[Entries taken from a collection]
══════════
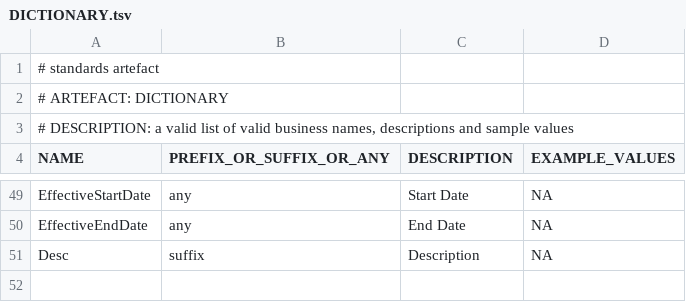
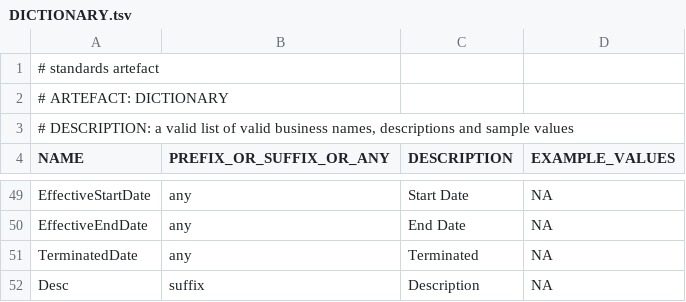
Before and after one commit to melvinwi/EDWCI, a TSV file: datastore/DICTIONARY.tsv, drawn as a sheet; only a part is shown, gaps mark what is left out; the diff names each change by its address in the sheet, - before the commit and + after, or states it on an @@ line.

```diff
--- a/datastore/DICTIONARY.tsv
+++ b/datastore/DICTIONARY.tsv
+row 51: TerminatedDate | any | Terminated | NA
```
Also changed, not shown: datastore/FactContract.tsv.
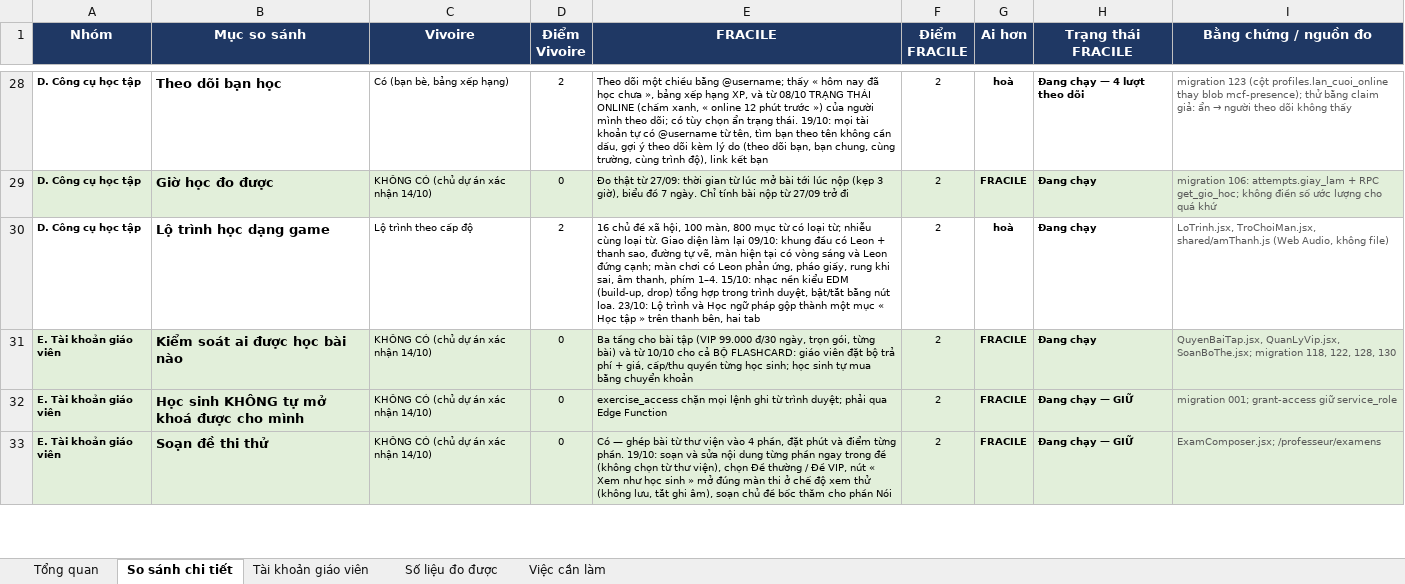
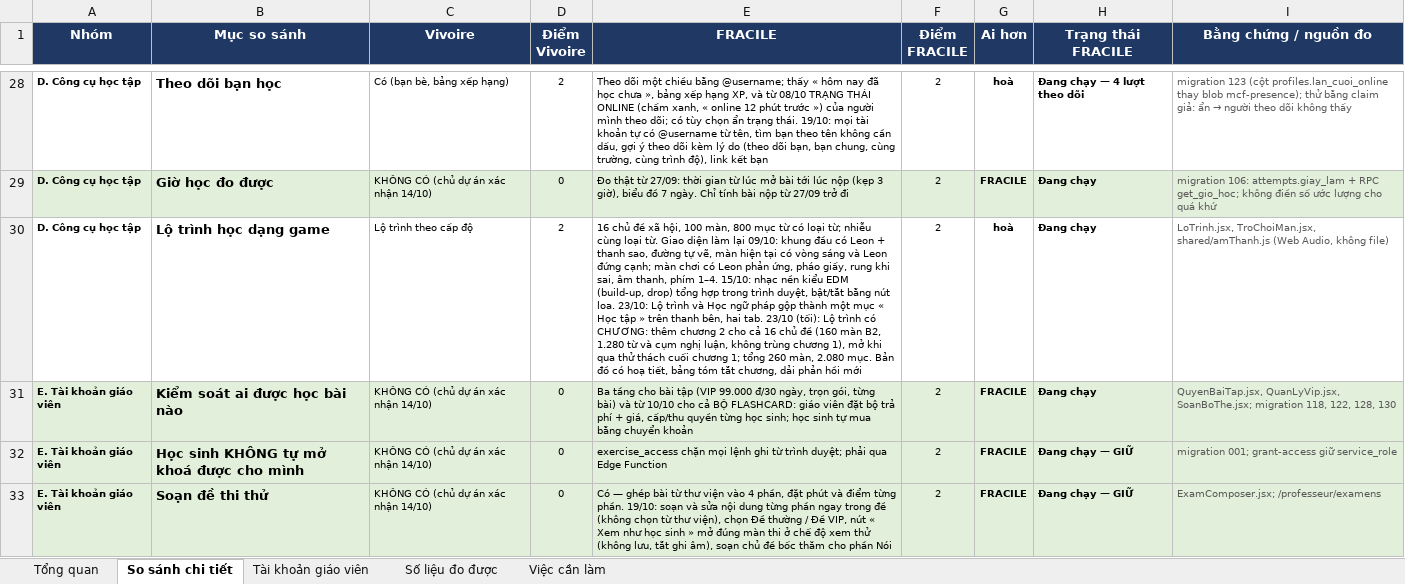
Before and after one commit to dhunff/ma-classe-de-francais, an Excel workbook: docs/so-sanh-vivoire-fracile.xlsx, sheet So sánh chi tiết, drawn as a sheet; only a part is shown, gaps mark what is left out; values as stored, in another font and other column widths than the file's, no borders; the diff names each change by its address in the sheet, - before the commit and + after, or states it on an @@ line.

```diff
--- a/docs/so-sanh-vivoire-fracile.xlsx (sheet So sánh chi tiết)
+++ b/docs/so-sanh-vivoire-fracile.xlsx (sheet So sánh chi tiết)
-E30 (FRACILE): …bên, hai tab
+E30 (FRACILE): …bên, hai tab. 23/10 (tối): Lộ trình có CHƯƠNG: thêm chương 2 cho cả 16 chủ đề (160 màn B2, 1.280 từ và cụm nghị luận, không trùng chương 1), mở khi qua thử thách cuối chương 1; tổng 260 màn, 2.080 mục. Bản đồ có hoạ tiết, bảng tóm tắt chương, dải phản hồi mới
```
Also changed, not shown: sheet Tổng quan.
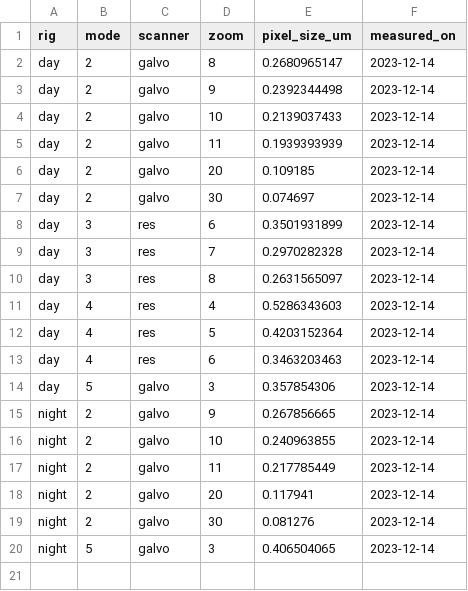
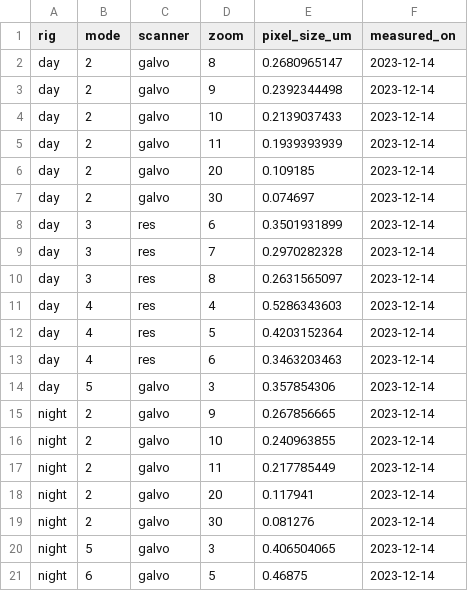
Before and after one commit to gumadeiras/twopy, a CSV file: src/twopy/calibrations/pixel_size.csv, drawn as a sheet.

Commit message:
Add night mode 6 pixel calibration
Record the measured night-rig mode-6 galvo pixel size with an ISO
calibration date so the calibration registry loads and the 6.5 Hz
ScanImage profile can resolve to a measured group.

```diff
--- a/src/twopy/calibrations/pixel_size.csv
+++ b/src/twopy/calibrations/pixel_size.csv
@@ -20 +20,2 @@ night,2,galvo,30,0.081276,2023-12-14
 night,5,galvo,3,0.406504065,2023-12-14
+night,6,galvo,5,0.46875,2023-12-14
```
Also changed, not shown: 2 other files.
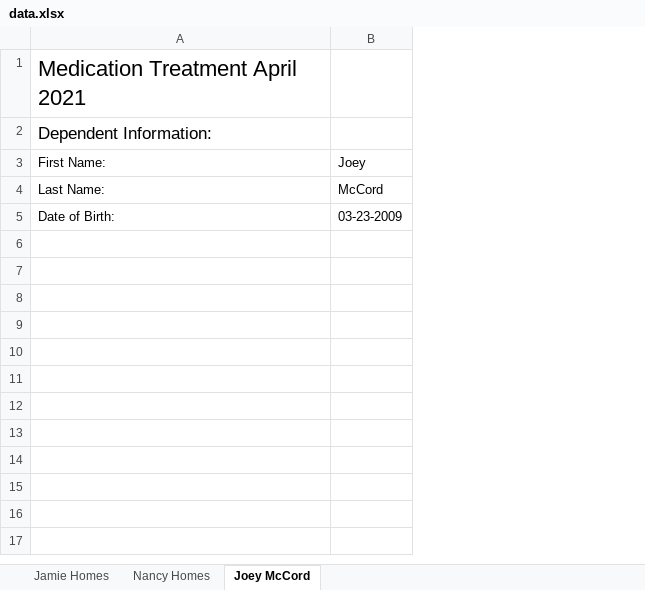
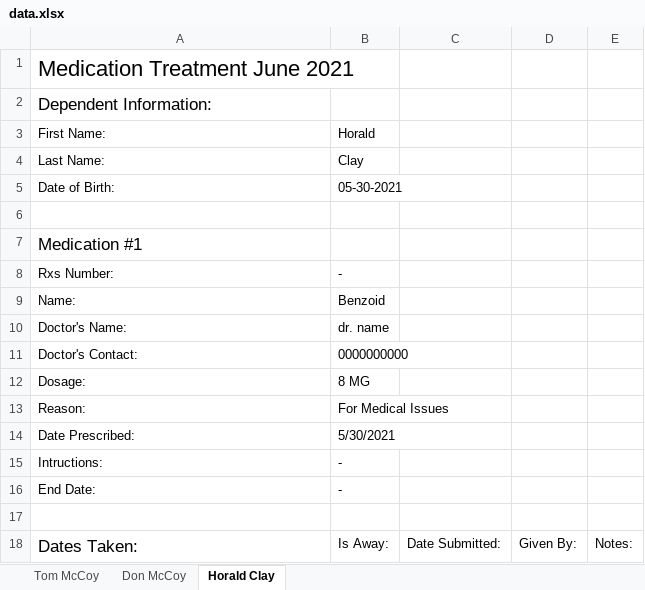
Before and after one commit to mccoywebdevelopment/Med-App, an Excel workbook: config/excel/data.xlsx, sheet Horald Clay, drawn as a sheet; values as stored, in another font and other column widths than the file's, no borders; removed rows and columns are numbered as before the commit, all else as after; the diff names each change by its address in the sheet, - before the commit and + after, or states it on an @@ line.

```diff
--- a/config/excel/data.xlsx (sheet Horald Clay)
+++ b/config/excel/data.xlsx (sheet Horald Clay)
-sheet tab: Jamie Homes
+sheet tab: Tom McCoy
-sheet tab: Nancy Homes
+sheet tab: Don McCoy
-sheet tab: Joey McCord
+sheet tab: Horald Clay
-column B, rows 3-5: Joey | McCord | 03-23-2009
+column B, rows 3-5: Horald | Clay | 05-30-2021
+column C, empty
+column D, empty
+column E, empty
-A1: Medication Treatment April 2021
+A1: Medication Treatment June 2021
+row 6: (empty)
+row 7: Medication #1
+row 8: Rxs Number: | -
+row 9: Name: | Benzoid
+row 10: Doctor's Name: | dr. name
+row 11: Doctor's Contact: | 0000000000
+row 12: Dosage: | 8 MG
+row 13: Reason: | For Medical Issues
+row 14: Date Prescribed: | 5/30/2021
+row 15: Intructions: | -
+row 16: End Date: | -
+row 17: (empty)
+row 18: Dates Taken: | Is Away: | Date Submitted: | Given By: | Notes:
```
Also changed, not shown: sheet Tom McCoy, sheet Don McCoy, 11 other files.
══════════
- [Your instructions]
Your task is to repeat the records exactly. Images do not belong in the copy.

- [Response area]
Before and after one commit to melvinwi/EDWCI, a TSV file: datastore/DICTIONARY.tsv, drawn as a sheet; only a part is shown, gaps mark what is left out; the diff names each change by its address in the sheet, - before the commit and + after, or states it on an @@ line.

```diff
--- a/datastore/DICTIONARY.tsv
+++ b/datastore/DICTIONARY.tsv
+row 51: TerminatedDate | any | Terminated | NA
```
Also changed, not shown: datastore/FactContract.tsv.
Before and after one commit to dhunff/ma-classe-de-francais, an Excel workbook: docs/so-sanh-vivoire-fracile.xlsx, sheet So sánh chi tiết, drawn as a sheet; only a part is shown, gaps mark what is left out; values as stored, in another font and other column widths than the file's, no borders; the diff names each change by its address in the sheet, - before the commit and + after, or states it on an @@ line.

```diff
--- a/docs/so-sanh-vivoire-fracile.xlsx (sheet So sánh chi tiết)
+++ b/docs/so-sanh-vivoire-fracile.xlsx (sheet So sánh chi tiết)
-E30 (FRACILE): …bên, hai tab
+E30 (FRACILE): …bên, hai tab. 23/10 (tối): Lộ trình có CHƯƠNG: thêm chương 2 cho cả 16 chủ đề (160 màn B2, 1.280 từ và cụm nghị luận, không trùng chương 1), mở khi qua thử thách cuối chương 1; tổng 260 màn, 2.080 mục. Bản đồ có hoạ tiết, bảng tóm tắt chương, dải phản hồi mới
```
Also changed, not shown: sheet Tổng quan.
Before and after one commit to gumadeiras/twopy, a CSV file: src/twopy/calibrations/pixel_size.csv, drawn as a sheet.

Commit message:
Add night mode 6 pixel calibration
Record the measured night-rig mode-6 galvo pixel size with an ISO
calibration date so the calibration registry loads and the 6.5 Hz
ScanImage profile can resolve to a measured group.

```diff
--- a/src/twopy/calibrations/pixel_size.csv
+++ b/src/twopy/calibrations/pixel_size.csv
@@ -20 +20,2 @@ night,2,galvo,30,0.081276,2023-12-14
 night,5,galvo,3,0.406504065,2023-12-14
+night,6,galvo,5,0.46875,2023-12-14
```
Also changed, not shown: 2 other files.
Before and after one commit to mccoywebdevelopment/Med-App, an Excel workbook: config/excel/data.xlsx, sheet Horald Clay, drawn as a sheet; values as stored, in another font and other column widths than the file's, no borders; removed rows and columns are numbered as before the commit, all else as after; the diff names each change by its address in the sheet, - before the commit and + after, or states it on an @@ line.

```diff
--- a/config/excel/data.xlsx (sheet Horald Clay)
+++ b/config/excel/data.xlsx (sheet Horald Clay)
-sheet tab: Jamie Homes
+sheet tab: Tom McCoy
-sheet tab: Nancy Homes
+sheet tab: Don McCoy
-sheet tab: Joey McCord
+sheet tab: Horald Clay
-column B, rows 3-5: Joey | McCord | 03-23-2009
+column B, rows 3-5: Horald | Clay | 05-30-2021
+column C, empty
+column D, empty
+column E, empty
-A1: Medication Treatment April 2021
+A1: Medication Treatment June 2021
+row 6: (empty)
+row 7: Medication #1
+row 8: Rxs Number: | -
+row 9: Name: | Benzoid
+row 10: Doctor's Name: | dr. name
+row 11: Doctor's Contact: | 0000000000
+row 12: Dosage: | 8 MG
+row 13: Reason: | For Medical Issues
+row 14: Date Prescribed: | 5/30/2021
+row 15: Intructions: | -
+row 16: End Date: | -
+row 17: (empty)
+row 18: Dates Taken: | Is Away: | Date Submitted: | Given By: | Notes:
```
Also changed, not shown: sheet Tom McCoy, sheet Don McCoy, 11 other files.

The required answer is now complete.